[DIRECTIONS FOR THIS TASK]
Since only the words are wanted, reproduce every entry exactly and leave the images behind.

Web page revision data:
╔══
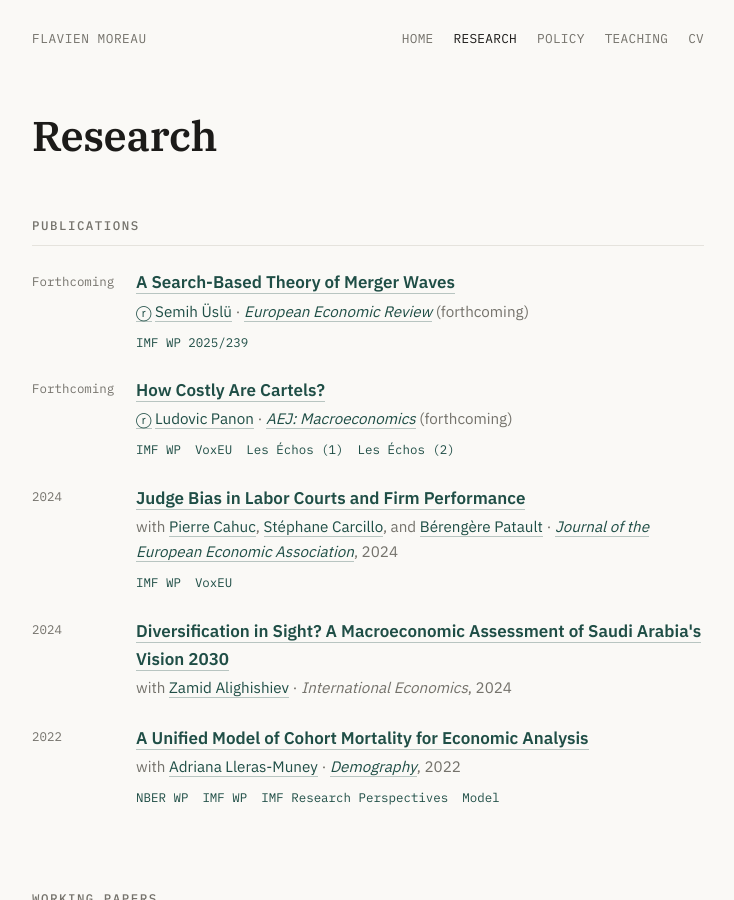
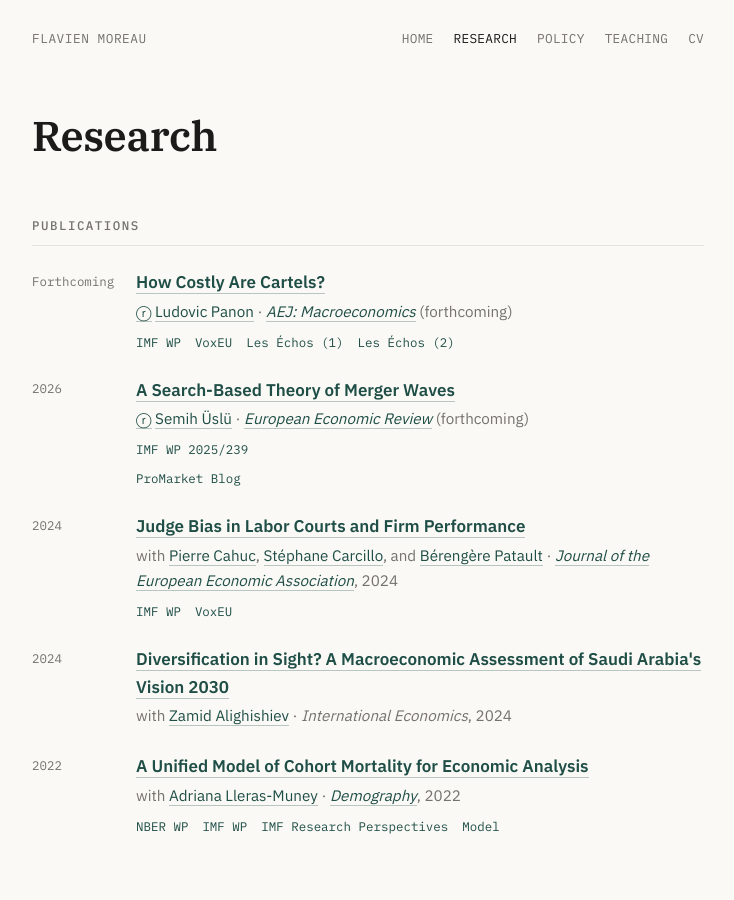
Before and after one commit to flavienmoreau/flavienmoreau.github.io, a Jekyll site: the page built from research.md, in a window 1280 px wide and 900 px high. Shown: the whole window, without its empty margins (272-1006 px from the left). Built offline with Jekyll 4.4.1, drawn with Linux system fonts in a browser that asks for light colours.

Commit message:
Add forthcoming publication and update links
Added forthcoming publication details for 'A Search-Based Theory of Merger Waves' and updated links.

```diff
--- a/research.md
+++ b/research.md
@@ -12,16 +12,17 @@ title: Research
 
   <div class="entry">
     <span class="date">Forthcoming</span>
+    <div class="title"><a href="/assets/papers/Moreau_Panon_AEJM.pdf">How Costly Are Cartels?</a></div>
+    <div class="meta"><a href="https://www.aeaweb.org/journals/random-author-order" title="Authors listed in certified random order">ⓡ</a> <a href="https://sites.google.com/site/ludovicpanon/research">Ludovic Panon</a> · <em><a href="https://www.aeaweb.org/journals/mac/forthcoming">AEJ: Macroeconomics</a></em> (forthcoming)</div>
+    <div class="links"><a href="https://www.imf.org/-/media/Files/Publications/WP/2022/English/wpiea2022104-print-pdf.ashx">IMF WP</a><a href="https://cepr.org/voxeu/columns/aggregate-cost-cartels">VoxEU</a><a href="https://www.lesechos.fr/idees-debats/editos-analyses/vous-avez-dit-cartels-de-crise-1414014">Les Échos (1)</a><a href="https://www.lesechos.fr/idees-debats/editos-analyses/les-cartels-contre-le-pouvoir-dachat-1406542">Les Échos (2)</a></div>
+  </div>
+
+  <div class="entry">
+    <span class="date">2026</span>
     <div class="title"><a href="/assets/papers/Moreau_Uslu_Merger_Waves.pdf">A Search-Based Theory of Merger Waves</a></div>
     <div class="meta"><a href="https://www.aeaweb.org/journals/random-author-order" title="Authors listed in certified random order">ⓡ</a> <a href="https://sites.google.com/site/semihusluweb/home">Semih Üslü</a> · <em><a href="https://www.sciencedirect.com/science/article/abs/pii/S001429212600098X">European Economic Review</a></em> (forthcoming)</div>
     <div class="links"><a href="https://www.imf.org/en/publications/wp/issues/2025/11/14/a-search-based-theory-of-mergers-and-acquisitions-571856">IMF WP 2025/239</a></div>
-  </div>
-
-  <div class="entry">
-    <span class="date">Forthcoming</span>
-    <div class="title"><a href="/assets/papers/Moreau_Panon_AEJM.pdf">How Costly Are Cartels?</a></div>
-    <div class="meta"><a href="https://www.aeaweb.org/journals/random-author-order" title="Authors listed in certified random order">ⓡ</a> <a href="https://sites.google.com/site/ludovicpanon/research">Ludovic Panon</a> · <em><a href="https://www.aeaweb.org/journals/mac/forthcoming">AEJ: Macroeconomics</a></em> (forthcoming)</div>
-    <div class="links"><a href="https://www.imf.org/-/media/Files/Publications/WP/2022/English/wpiea2022104-print-pdf.ashx">IMF WP</a><a href="https://cepr.org/voxeu/columns/aggregate-cost-cartels">VoxEU</a><a href="https://www.lesechos.fr/idees-debats/editos-analyses/vous-avez-dit-cartels-de-crise-1414014">Les Échos (1)</a><a href="https://www.lesechos.fr/idees-debats/editos-analyses/les-cartels-contre-le-pouvoir-dachat-1406542">Les Échos (2)</a></div>
+    <div class="links"><a href="https://www.promarket.org/2026/07/20/firm-coordination-creates-unstable-merger-waves/">ProMarket Blog</a></div>
   </div>
 
   <div class="entry">
```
╚══
[ANSWER SPACE]
Before and after one commit to flavienmoreau/flavienmoreau.github.io, a Jekyll site: the page built from research.md, in a window 1280 px wide and 900 px high. Shown: the whole window, without its empty margins (272-1006 px from the left). Built offline with Jekyll 4.4.1, drawn with Linux system fonts in a browser that asks for light colours.

Commit message:
Add forthcoming publication and update links
Added forthcoming publication details for 'A Search-Based Theory of Merger Waves' and updated links.

```diff
--- a/research.md
+++ b/research.md
@@ -12,16 +12,17 @@ title: Research
 
   <div class="entry">
     <span class="date">Forthcoming</span>
+    <div class="title"><a href="/assets/papers/Moreau_Panon_AEJM.pdf">How Costly Are Cartels?</a></div>
+    <div class="meta"><a href="https://www.aeaweb.org/journals/random-author-order" title="Authors listed in certified random order">ⓡ</a> <a href="https://sites.google.com/site/ludovicpanon/research">Ludovic Panon</a> · <em><a href="https://www.aeaweb.org/journals/mac/forthcoming">AEJ: Macroeconomics</a></em> (forthcoming)</div>
+    <div class="links"><a href="https://www.imf.org/-/media/Files/Publications/WP/2022/English/wpiea2022104-print-pdf.ashx">IMF WP</a><a href="https://cepr.org/voxeu/columns/aggregate-cost-cartels">VoxEU</a><a href="https://www.lesechos.fr/idees-debats/editos-analyses/vous-avez-dit-cartels-de-crise-1414014">Les Échos (1)</a><a href="https://www.lesechos.fr/idees-debats/editos-analyses/les-cartels-contre-le-pouvoir-dachat-1406542">Les Échos (2)</a></div>
+  </div>
+
+  <div class="entry">
+    <span class="date">2026</span>
     <div class="title"><a href="/assets/papers/Moreau_Uslu_Merger_Waves.pdf">A Search-Based Theory of Merger Waves</a></div>
     <div class="meta"><a href="https://www.aeaweb.org/journals/random-author-order" title="Authors listed in certified random order">ⓡ</a> <a href="https://sites.google.com/site/semihusluweb/home">Semih Üslü</a> · <em><a href="https://www.sciencedirect.com/science/article/abs/pii/S001429212600098X">European Economic Review</a></em> (forthcoming)</div>
     <div class="links"><a href="https://www.imf.org/en/publications/wp/issues/2025/11/14/a-search-based-theory-of-mergers-and-acquisitions-571856">IMF WP 2025/239</a></div>
-  </div>
-
-  <div class="entry">
-    <span class="date">Forthcoming</span>
-    <div class="title"><a href="/assets/papers/Moreau_Panon_AEJM.pdf">How Costly Are Cartels?</a></div>
-    <div class="meta"><a href="https://www.aeaweb.org/journals/random-author-order" title="Authors listed in certified random order">ⓡ</a> <a href="https://sites.google.com/site/ludovicpanon/research">Ludovic Panon</a> · <em><a href="https://www.aeaweb.org/journals/mac/forthcoming">AEJ: Macroeconomics</a></em> (forthcoming)</div>
-    <div class="links"><a href="https://www.imf.org/-/media/Files/Publications/WP/2022/English/wpiea2022104-print-pdf.ashx">IMF WP</a><a href="https://cepr.org/voxeu/columns/aggregate-cost-cartels">VoxEU</a><a href="https://www.lesechos.fr/idees-debats/editos-analyses/vous-avez-dit-cartels-de-crise-1414014">Les Échos (1)</a><a href="https://www.lesechos.fr/idees-debats/editos-analyses/les-cartels-contre-le-pouvoir-dachat-1406542">Les Échos (2)</a></div>
+    <div class="links"><a href="https://www.promarket.org/2026/07/20/firm-coordination-creates-unstable-merger-waves/">ProMarket Blog</a></div>
   </div>
 
   <div class="entry">
```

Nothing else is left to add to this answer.